Martial Arts (whether Taekwondo, Karate, Jiu Jitsu, etc.) has the power to transform a life for the better in almost every way imaginable (confidence, fitness, focus, patience, good character …). However, if the right instructor or school is not chosen, all of the potential benefits may never come because the student will not be enrolled long enough to experience those benefits.
Just like anything else, you shouldn't just go with option # 1 without at least exploring other options (like getting one quote from a contractor or lender, going to one car dealership). The way this generally happens is that people just go to the Martial Arts school that is the closest. This is no different than thinking that all Italian restaurants will be the same and so let's just go the closest one (especially since it may turn into a 10-year relationship versus a one time experience). But often that one "bad" experience that the student or parent has with a martial arts school is all it takes to be turned off for the rest of their life (thus missing all that could be gained from this opportunity).
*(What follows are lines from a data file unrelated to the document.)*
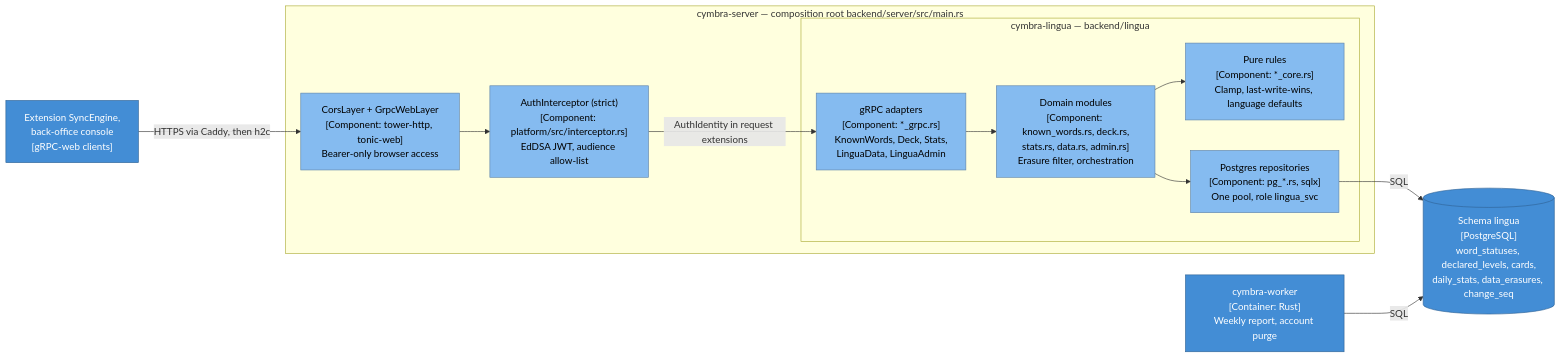
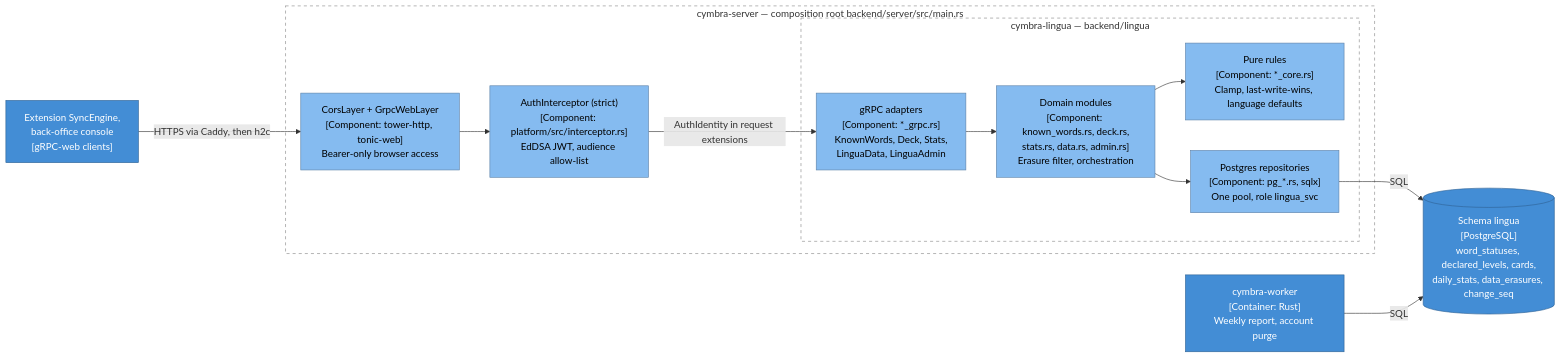
One commit to NEETROF/cymbra changed the eighth of 15 diagrams in docs/lingua/architecture.md. Above: the diagram before and after it, drawn with Mermaid. The commit also changed other lines of this file and 1 other file, not shown here.

Commit message:
docs(lingua): link the architecture, dashed boundaries, accuracy fixes

````diff
--- a/docs/lingua/architecture.md
+++ b/docs/lingua/architecture.md
@@ -628,29 +639,31 @@
 ```mermaid
 flowchart LR
     client["Extension SyncEngine,<br/>back-office console<br/>[gRPC-web clients]"]:::container
 
     subgraph server ["cymbra-server — composition root backend/server/src/main.rs"]
         web["CorsLayer + GrpcWebLayer<br/>[Component: tower-http, tonic-web]<br/>Bearer-only browser access"]:::component
         authz["AuthInterceptor (strict)<br/>[Component: platform/src/interceptor.rs]<br/>EdDSA JWT, audience allow-list"]:::component
         subgraph crate ["cymbra-lingua — backend/lingua"]
             grpc["gRPC adapters<br/>[Component: *_grpc.rs]<br/>KnownWords, Deck, Stats,<br/>LinguaData, LinguaAdmin"]:::component
             modules["Domain modules<br/>[Component: known_words.rs, deck.rs,<br/>stats.rs, data.rs, admin.rs]<br/>Erasure filter, orchestration"]:::component
             rules["Pure rules<br/>[Component: *_core.rs]<br/>Clamp, last-write-wins, language defaults"]:::component
             repos["Postgres repositories<br/>[Component: pg_*.rs, sqlx]<br/>One pool, role lingua_svc"]:::component
         end
     end
     db[("Schema lingua<br/>[PostgreSQL]<br/>word_statuses, declared_levels, cards,<br/>daily_stats, data_erasures, change_seq")]:::container
     worker["cymbra-worker<br/>[Container: Rust]<br/>Weekly report, account purge"]:::container
 
     client -- "HTTPS via Caddy, then h2c" --> web
     web --> authz
     authz -- "AuthIdentity in request extensions" --> grpc
     grpc --> modules
     modules --> rules
     modules --> repos
     repos -- "SQL" --> db
     worker -- "SQL" --> db
 
     classDef container fill:#438dd5,stroke:#2e6295,color:#ffffff
     classDef component fill:#85bbf0,stroke:#5d82a8,color:#000000
+    style server fill:none,stroke:#888888,stroke-dasharray:5 5
+    style crate fill:none,stroke:#888888,stroke-dasharray:5 5
 ```
````
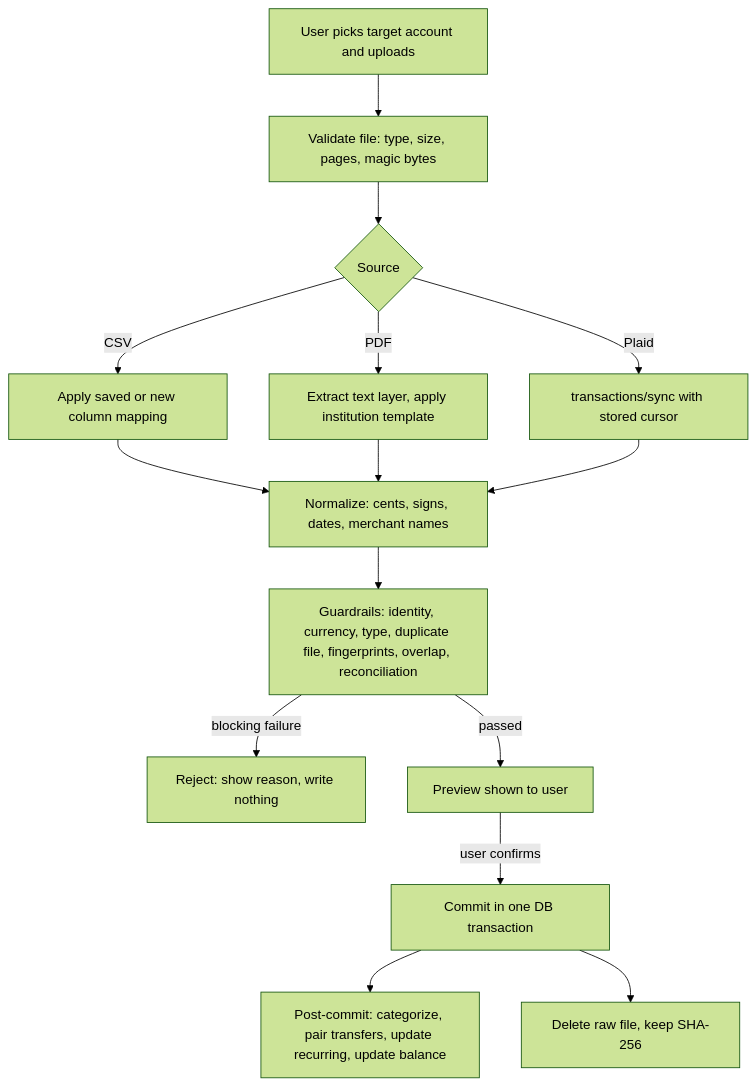
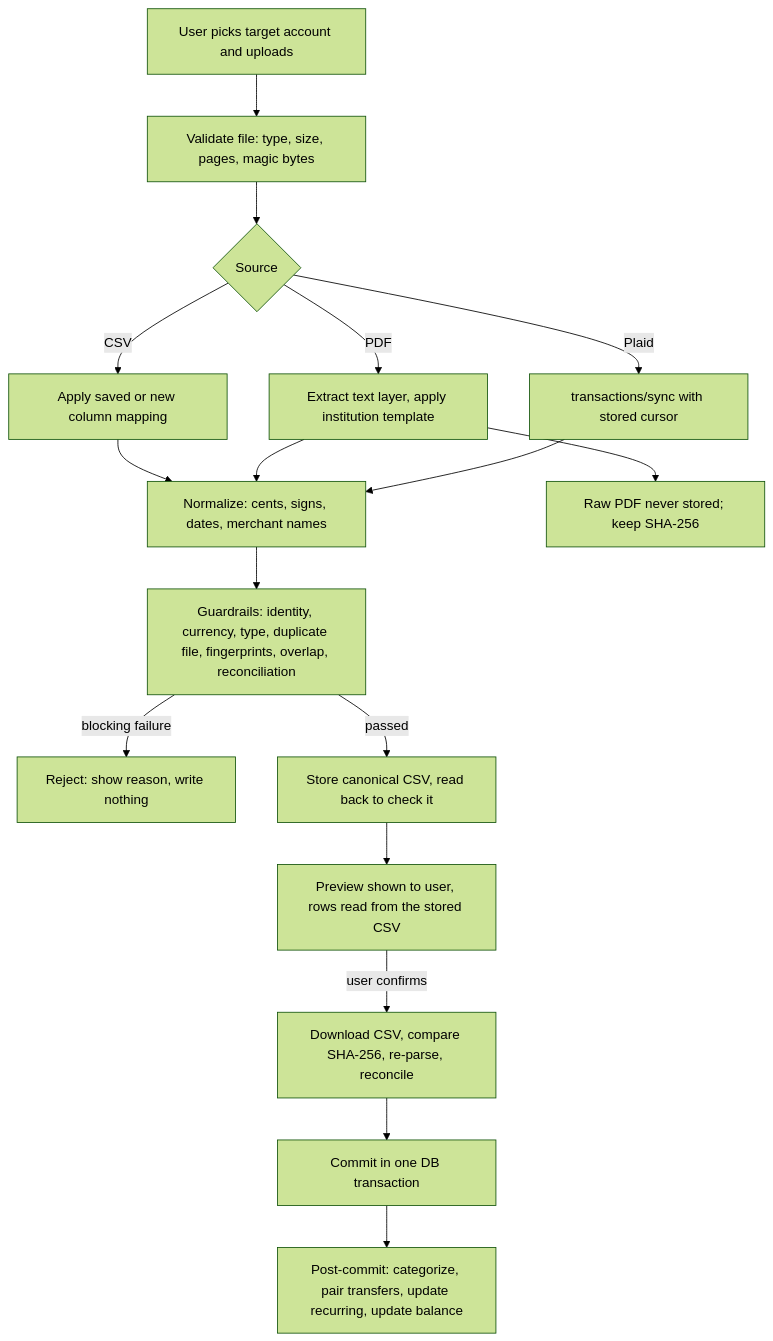
The second of 4 diagrams in docs/ARCHITECTURE.md (TahubCS/Reeflect), drawn with Mermaid (forest theme) before and after one commit. The commit also changed other lines of this file and 75 other files, not shown here.

First line of the commit message:
feat(imports): add PDF statement import with verified CSV in object storage (F-06)

````diff
--- a/docs/ARCHITECTURE.md
+++ b/docs/ARCHITECTURE.md
@@ -184,17 +184,19 @@
 ```mermaid
 flowchart TD
   U[User picks target account and uploads] --> V[Validate file: type, size, pages, magic bytes]
   V --> P{Source}
   P -->|CSV| C[Apply saved or new column mapping]
   P -->|PDF| X[Extract text layer, apply institution template]
   P -->|Plaid| S[transactions/sync with stored cursor]
   C --> N[Normalize: cents, signs, dates, merchant names]
   X --> N
   S --> N
   N --> G[Guardrails: identity, currency, type, duplicate file, fingerprints, overlap, reconciliation]
   G -->|blocking failure| R[Reject: show reason, write nothing]
-  G -->|passed| PV[Preview shown to user]
-  PV -->|user confirms| CM[Commit in one DB transaction]
+  G -->|passed| ST[Store canonical CSV, read back to check it]
+  ST --> PV[Preview shown to user, rows read from the stored CSV]
+  PV -->|user confirms| RC[Download CSV, compare SHA-256, re-parse, reconcile]
+  RC --> CM[Commit in one DB transaction]
   CM --> POST[Post-commit: categorize, pair transfers, update recurring, update balance]
-  CM --> DEL[Delete raw file, keep SHA-256]
+  X --> DEL[Raw PDF never stored; keep SHA-256]
 ```
````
So how do you find the "right" Martial Arts school …? Well first, ask around (ask your friends / neighbors / elementary schools). In my community there are Martial Arts schools in almost every shopping center and so there are usually multiple options within a short driving distance.
Also, style is not nearly as important as who is teaching. Sometimes we hear that you need to find "such and such" a style, but in reality, the benefits you want can be found in other styles too. An instructors rank also does not necessarily dictate how good of a teacher they are (although it usually gives you an idea of how long they've been doing it).
Most schools have some sort of trial programs, whether it is free or paid, a class, a week or a month, you should definitely do it. You should try and watch a class or observe the students at the school. You will get a good "feel" for a school just by going inside. Is the facility clean or dirty, is the staff professional, does the culture fit what you want (disciplined, fun, tough …). Another great thing to look for is how the beginner class compares to the advanced class. If the beginner class is full and the advanced class is empty, it could be an indication of how well they retain students (unless they've been open for very long).
When I have a student that has to transfer to another area, I will try and find a school for them. If I cannot, I will suggest what I just wrote about, but tell them to "go with their gut" when looking for a school.
Again, you may have the best school you could find right down the road from you. But with so much potential good that can come, you may want to drive another five minutes instead of settling for whatever's closest.